Dr. Ishankha Malsiri, a lecturer at the Department of Archaeology of Buddhist and Pali University, joined us to share his views on this incident.

“This incident is shocking in two ways. First is the insensitivity and the lack of knowledge about the country’s history and archaeology of our politicians who govern this country. They are executing their powers and coercion unnecessarily and inappropriately over academic matters. 

“The second is the failure of academics to protect their dignity and personality in front of professional politicians. One must study how H.M. How Sirisoma gave evidence before the Sansoni Commission which shows how academics should be brave, and direct in front of political power”, said Dr. Malsiri.

“Archaeological heritage belongs to all humankind. No one has the right to undermine it based on narrow political interests. It must be said that the President’s statement underestimates the entire field of archaeology. The archaeologist is one who deals with physical evidence, not one who betrays his principles to serve political interests. Through this event, it is inevitable that the existence of the archaeological heritage of this country will be severely challenged. This clearly encourages those who vandalise archaeological sites and monuments.”

Dr. Malsiri also explained that determining the existence of an archaeological site is an academic process for archaeologists; not a task for politicians.

“Provisions for the protection of heritage areas and monuments are clearly mentioned in the Archaeology Ordinance. Directly or indirectly influencing the dedicated officials, making unnecessary inducements or threats, and so on are also considered as aiding in the destruction of antiquities.”

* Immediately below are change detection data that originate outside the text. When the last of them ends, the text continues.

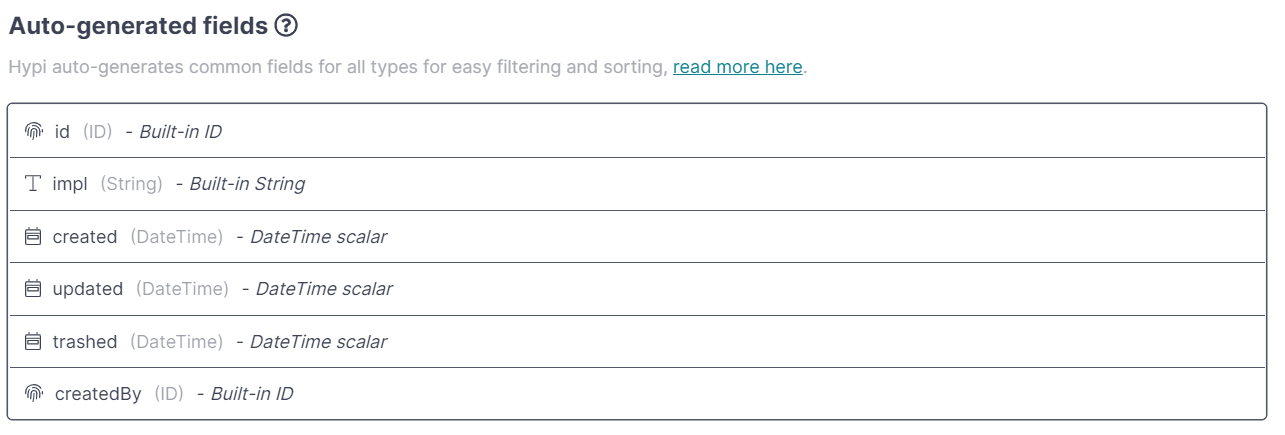
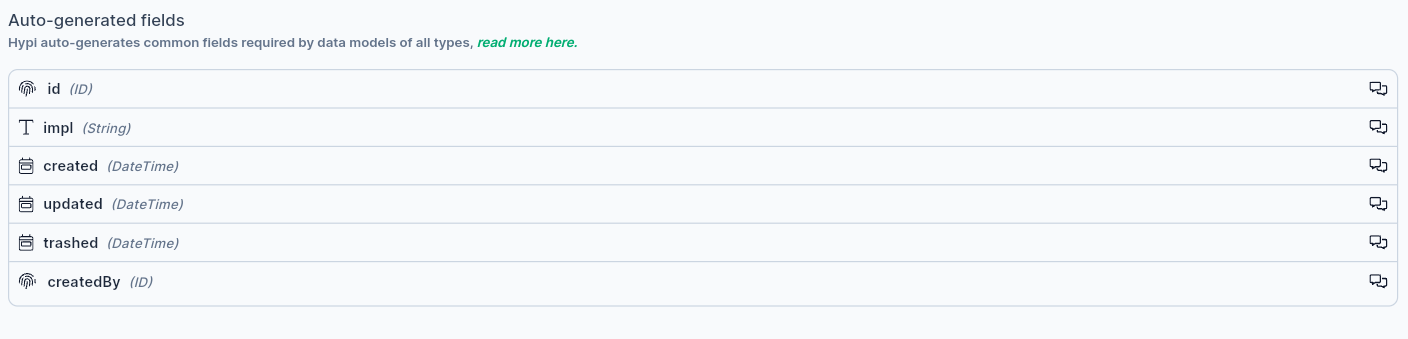
Collecions Updated

diff --git a/sidebars.js b/sidebars.js
@@ -17,8 +17,8 @@ module.exports = {
       },
       {
        type: 'category',
-       label: 'Data Tables',
-       items: ['stories-data-tables','data-tables','data-tables-versions','data-tables-environment','data-console'],
+       label: 'Collections',
+       items: ['data-tables','data-console'],
       },
       {
        type: 'category',

diff --git a/content/data-tables.md b/content/data-tables.md
@@ -1,19 +1,24 @@
 ---
 id: data-tables
-title: Tables
-sidebar_label: Tables
+title: Collections
+sidebar_label: Collections
 slug: /data-tables
 ---
 
-1. Click `Database Icon` on the top right corner of  the [Stories board](hypi-tink-stories.md) to add Tables.
+##  Overview
 
-![DataTable](/img/Data-Tables-1.PNG)
+After [adding User stories](hypi-tink-stories.md), you will have an idea of what kind of data needs to be stored. Based on that, you can design your data models. From the `App Designer` board, you can go to `Collections` to [add your data models/tables](data-tables.md).
 
-2. You will be able to create a Table adding the entries visually through UI. Click on the the `+Create A New Table` or Database icon to add a new table.
+##  Data Tables
+1. Click `Database Icon` on the left-hand side of the App Designer Board to add Tables.
+
+![DataTable](/img/Data-Collections-1.png)
+
+2. You will be able to create a Table adding the entries visually through UI. Click on the the `New Table` or Database icon to add a new table.
 
 ![DataTable](/img/Data-Tables-2.PNG)
 
-3. Name the table based upon your data model. Click `+Add New Field` to add fields/columns to the table.
+3. Name the table based upon your data model. Click `+Add Field` to add fields/columns to the table.
 
 ![DataTable](/img/Data-Tables-3.PNG)
 
@@ -21,7 +26,7 @@ slug: /data-tables
 
 ![DataTable](/img/Data-Tables-4.PNG)
 
-5. You can declare an array of a field type by clicking  `Allow Multiple Values`. You can also make a field mandatory by clicking  `Required`.
+5. You can declare a list of a field type by clicking  `This is a list of []`. You can also make a field mandatory by clicking  `This is a required field`.
 
 ![DataTable](/img/Data-Tables-5.PNG)
 
@@ -29,23 +34,16 @@ slug: /data-tables
 
 ![DataTable](/img/Data-Tables-6.PNG)
 
-7. Click the `Save Field` button to save the field.
+7. Click the `Save` button to save the field.
 
 ![DataTable](/img/Data-Tables-7.PNG)
 
-8. Table entries get saved in the table.
+8. Table entries get saved in the table. Currently you can't edit or delete the entries.
 
 ![DataTable](/img/Data-Tables-8.PNG)
 
-9. If you need to edit an entry, hover over the field and click the settings icon.
 
-![DataTable](/img/Data-Tables-9.PNG)
-
-10. You may delete the entries by clicking the delete icon. This option is available only under draft versions. For published versions, the fields will remain read-only.
-
-![DataTable](/img/Data-Tables-10.PNG)
-
-11. Hypi auto-generates common fields for all types for easy filtering and sorting. Read more about them [here](https://docs.hypi.app/docs/magic-hypi-object).
+10. Hypi auto-generates common fields for all types for easy filtering and sorting. Read more about them [here](https://docs.hypi.app/docs/magic-hypi-object).
 
 ![DataTable](/img/Data-Tables-11.PNG)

 He also said that the ability of the executive to grant presidential pardons to those found guilty of destroying antiquities and adversely affecting the field of archaeology should be immediately abolished. If not, it will be very difficult to avoid threats from political leaders who are under the grip of separatist politicians.

“We have come to a point where the line between political activism and the existence of national heritage must be clearly defined. Also, equipping the Buddhist monks and the Tamil community with knowledge about the history and archaeological heritage of this country is a need of the hour,” concluded Dr. Malsiri.

(Pix courtesy Kurundawashoka Raja Maha Vihara, Mullaitivu)

By Ama H. Vanniarachchy